Saucon Valley passes AP chem timeline despite pushback from teachers
Up for a vote by the school board was a decision to add the Advanced Placement Chemistry course to the high school’s program of studies beginning in the fall of 2018. Currently, the high school offers 12 other advanced placement courses for students to choose from. The AP Chemistry course is a rigorous class that would require students to do a significant level of work over the summer in preparation for taking the class. The district has chosen high school science teacher Ashley Yestrumskas to teach the course when it begins. Yestrumskas has already co-taught the course previously.
There were two opposing sides to the discussion. On one side, a contingent of high school juniors, who clearly did not want to miss out on an opportunity to take the course this coming fall during their senior year. On the other side were the science department teachers, who felt nine months to prepare would be “rushed” and were pushing for a start date in the fall of 2019 instead.
First to speak to the board was Thomas Koch who is the science department chair and teaches science at the high school. According to Koch, the sentiment of the department was not to reject AP Chemistry, but to have more time to prepare so they could do their jobs more effectively. Koch also said the college board recommends an entire academic year to prepare for the course by gathering materials, preparing curriculum and to complete all 16 labs.

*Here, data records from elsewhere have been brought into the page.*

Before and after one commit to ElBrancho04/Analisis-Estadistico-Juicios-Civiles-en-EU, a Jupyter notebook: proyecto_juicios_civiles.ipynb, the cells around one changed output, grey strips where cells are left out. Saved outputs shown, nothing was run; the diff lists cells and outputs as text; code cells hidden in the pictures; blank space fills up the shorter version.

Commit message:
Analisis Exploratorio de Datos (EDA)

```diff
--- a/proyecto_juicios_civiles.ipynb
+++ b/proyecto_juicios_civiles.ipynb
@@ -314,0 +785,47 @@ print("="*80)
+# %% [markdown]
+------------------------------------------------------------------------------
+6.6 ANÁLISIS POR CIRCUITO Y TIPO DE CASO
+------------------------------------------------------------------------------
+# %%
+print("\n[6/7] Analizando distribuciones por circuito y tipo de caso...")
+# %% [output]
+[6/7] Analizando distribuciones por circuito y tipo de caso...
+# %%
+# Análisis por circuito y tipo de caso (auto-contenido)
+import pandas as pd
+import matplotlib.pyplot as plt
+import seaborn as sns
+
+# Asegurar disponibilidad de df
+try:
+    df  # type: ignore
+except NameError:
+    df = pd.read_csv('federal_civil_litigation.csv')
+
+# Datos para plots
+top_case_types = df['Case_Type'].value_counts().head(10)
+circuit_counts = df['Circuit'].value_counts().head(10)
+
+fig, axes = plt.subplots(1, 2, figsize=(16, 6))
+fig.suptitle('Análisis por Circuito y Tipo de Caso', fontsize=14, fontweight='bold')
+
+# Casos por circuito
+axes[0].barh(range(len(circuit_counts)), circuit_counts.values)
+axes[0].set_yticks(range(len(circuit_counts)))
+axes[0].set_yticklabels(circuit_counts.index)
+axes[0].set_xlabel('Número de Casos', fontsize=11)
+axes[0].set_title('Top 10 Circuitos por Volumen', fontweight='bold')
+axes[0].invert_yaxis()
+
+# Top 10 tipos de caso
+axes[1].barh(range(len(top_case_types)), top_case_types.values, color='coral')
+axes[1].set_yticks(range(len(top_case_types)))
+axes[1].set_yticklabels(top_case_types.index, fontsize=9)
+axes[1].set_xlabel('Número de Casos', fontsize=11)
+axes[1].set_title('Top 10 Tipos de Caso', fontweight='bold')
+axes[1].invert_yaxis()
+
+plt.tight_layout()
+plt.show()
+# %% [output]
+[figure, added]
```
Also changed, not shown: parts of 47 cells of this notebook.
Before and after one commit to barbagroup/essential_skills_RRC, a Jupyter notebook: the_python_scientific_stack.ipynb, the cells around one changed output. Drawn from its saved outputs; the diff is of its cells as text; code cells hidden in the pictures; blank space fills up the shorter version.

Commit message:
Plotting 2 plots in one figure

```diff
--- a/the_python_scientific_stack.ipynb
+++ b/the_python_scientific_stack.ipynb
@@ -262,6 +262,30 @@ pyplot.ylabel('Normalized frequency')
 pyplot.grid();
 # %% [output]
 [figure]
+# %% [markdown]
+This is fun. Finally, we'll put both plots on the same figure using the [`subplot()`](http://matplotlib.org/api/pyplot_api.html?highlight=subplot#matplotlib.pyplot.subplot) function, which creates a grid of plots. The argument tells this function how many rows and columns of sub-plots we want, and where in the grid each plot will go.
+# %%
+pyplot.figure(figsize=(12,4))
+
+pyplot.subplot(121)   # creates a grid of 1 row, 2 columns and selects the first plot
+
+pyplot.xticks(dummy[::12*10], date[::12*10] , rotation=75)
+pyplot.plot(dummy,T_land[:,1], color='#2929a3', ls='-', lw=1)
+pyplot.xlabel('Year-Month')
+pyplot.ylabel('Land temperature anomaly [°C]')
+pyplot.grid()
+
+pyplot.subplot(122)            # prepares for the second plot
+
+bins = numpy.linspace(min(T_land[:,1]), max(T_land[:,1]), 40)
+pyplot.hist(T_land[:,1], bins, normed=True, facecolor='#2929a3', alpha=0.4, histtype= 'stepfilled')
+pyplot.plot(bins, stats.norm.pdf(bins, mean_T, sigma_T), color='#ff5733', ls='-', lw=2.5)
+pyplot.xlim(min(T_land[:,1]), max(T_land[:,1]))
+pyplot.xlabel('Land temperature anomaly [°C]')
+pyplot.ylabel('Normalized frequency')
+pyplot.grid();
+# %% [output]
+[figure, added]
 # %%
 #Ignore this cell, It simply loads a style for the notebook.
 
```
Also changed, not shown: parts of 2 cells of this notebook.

The next speaker was high school physics and environmental science teacher Cameron Fowler. Fowler said he believes the existing Honors Advanced Chemistry course is just as rigorous as AP Chemistry, but acknowledged that it does not have all the same objectives that are required with AP Chemistry. He went on to say he sees no reason to accelerate the timing of AP Chemistry and not a single teacher approves of adding it for the 2018-19 school year. Fowler, referring to the board, said “I feel like you’ve heard the claims from a small number of people, but ignored the very professionals to be expected to carry out the implementation.” Fowler also said the board is “calling the shots from the outside” and their approach to this issue “sets up a contentious relationship that will ultimately be harmful to our students.”
Superintendent Dr. Craig Butler addressed the audience and prefaced his comments by saying was in no way, shape, or form trying to discount the outstanding faculty. However, Butler provided information disputing Fowler’s claim of a “small number of people.” According to Butler, a poll was taken to survey students to see if there was enough interest in the class. Of the students surveyed, a total of 70 expressed interest, and 49 of the 70 said they would take the course including the required summer work. Twenty-one of the 70 said they were interested in the course but could not commit to the summer work. Based on the results, “to me the interest is more than significant” said Butler.
Six of the students who voted in support of the class attended the meeting. One of those was high school junior Sarah Duffy, who spoke to the board. She began by reading e-mails directed to the board by some of the students in support of the class who could not attend due to other commitments. Duffy also read her own prepared comments in an impassioned plea to allow her and her fellow classmates to have the chance to take the course as seniors in preparation for college. Duffy touted the importance of AP Chemistry by mentioning that it’s not just a chemistry course but also covers elements of math, science and intensive writing.
At times the discussion became contentious. At one point, board member Shamim Pakzad spoke out of frustration, saying, “I’ve been a teacher for the better part of 25 years and I’m speaking as a teacher”. He continued “I’m appalled the teachers are standing up here, basically making excuses at the expense of the kids.” Pakzad acknowledged the teachers may need to do some additional preparation and training and went onto say “let’s just stop with the charade.” He later apologized for his comments to those teachers who may have been offended, but re-affirmed his overall sentiment that he joined the board for the kids and their “interest sits at the top of my priorities list.”
The board voted and approved the class to start this fall. Board member Mark Sivak was the only one to vote no.
At the conclusion, board President Michael Karabin noted that he didn’t want to go against the teachers, but sometimes “we have to bite the bullet and take action.”
Perhaps the evening was best summarized by board member Susan Baxter, who noted the district should be proud that students were taking an interest and asking for the class.